Top of Exercise data
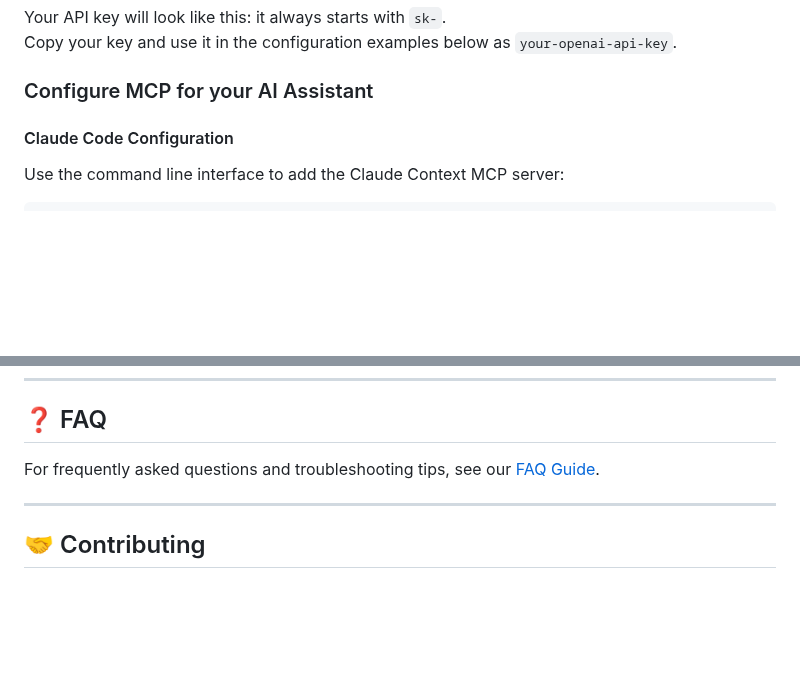
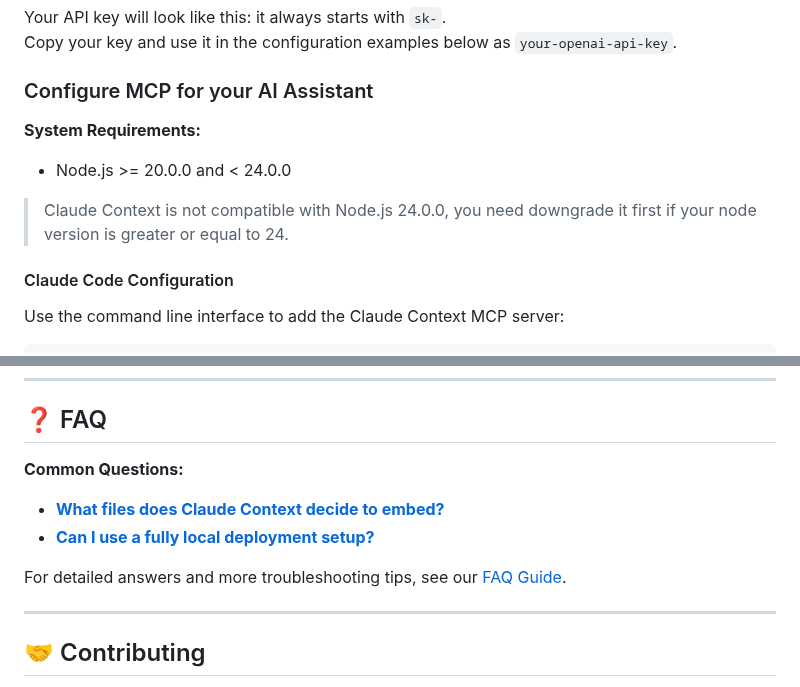
Before and after one commit to zilliztech/claude-context, a Markdown page: README.md, 2 parts joined by grey strips. Drawn GitHub-style; folded sections open; blank space fills up the shorter version.

Commit message:
optimize readme (#127)
Signed-off-by: ChengZi <chen.zhang@zilliz.com>

```diff
--- a/README.md
+++ b/README.md
@@ -53,6 +53,10 @@ Copy your key and use it in the configuration examples below as `your-openai-api
 </details>
 
 ### Configure MCP for your AI Assistant
+
+**System Requirements:**
+- Node.js >= 20.0.0 and < 24.0.0
+> Claude Context is not compatible with Node.js 24.0.0, you need downgrade it first if your node version is greater or equal to 24.
 
 #### Claude Code Configuration
 
@@ -545,7 +549,12 @@ Check the `/examples` directory for complete usage examples:
 
 ## ❓ FAQ
 
-For frequently asked questions and troubleshooting tips, see our [FAQ Guide](docs/troubleshooting/faq.md).
+**Common Questions:**
+
+- **[What files does Claude Context decide to embed?](docs/troubleshooting/faq.md#q-what-files-does-claude-context-decide-to-embed)**
+- **[Can I use a fully local deployment setup?](docs/troubleshooting/faq.md#q-can-i-use-a-fully-local-deployment-setup)**
+
+For detailed answers and more troubleshooting tips, see our [FAQ Guide](docs/troubleshooting/faq.md).
 
 ---
 
```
Bottom of Exercise data
▸ What to work on:
The images are to be left out while the entries are written out exactly.

▸ Answer:
Before and after one commit to zilliztech/claude-context, a Markdown page: README.md, 2 parts joined by grey strips. Drawn GitHub-style; folded sections open; blank space fills up the shorter version.

Commit message:
optimize readme (#127)
Signed-off-by: ChengZi <chen.zhang@zilliz.com>

```diff
--- a/README.md
+++ b/README.md
@@ -53,6 +53,10 @@ Copy your key and use it in the configuration examples below as `your-openai-api
 </details>
 
 ### Configure MCP for your AI Assistant
+
+**System Requirements:**
+- Node.js >= 20.0.0 and < 24.0.0
+> Claude Context is not compatible with Node.js 24.0.0, you need downgrade it first if your node version is greater or equal to 24.
 
 #### Claude Code Configuration
 
@@ -545,7 +549,12 @@ Check the `/examples` directory for complete usage examples:
 
 ## ❓ FAQ
 
-For frequently asked questions and troubleshooting tips, see our [FAQ Guide](docs/troubleshooting/faq.md).
+**Common Questions:**
+
+- **[What files does Claude Context decide to embed?](docs/troubleshooting/faq.md#q-what-files-does-claude-context-decide-to-embed)**
+- **[Can I use a fully local deployment setup?](docs/troubleshooting/faq.md#q-can-i-use-a-fully-local-deployment-setup)**
+
+For detailed answers and more troubleshooting tips, see our [FAQ Guide](docs/troubleshooting/faq.md).
 
 ---
 
```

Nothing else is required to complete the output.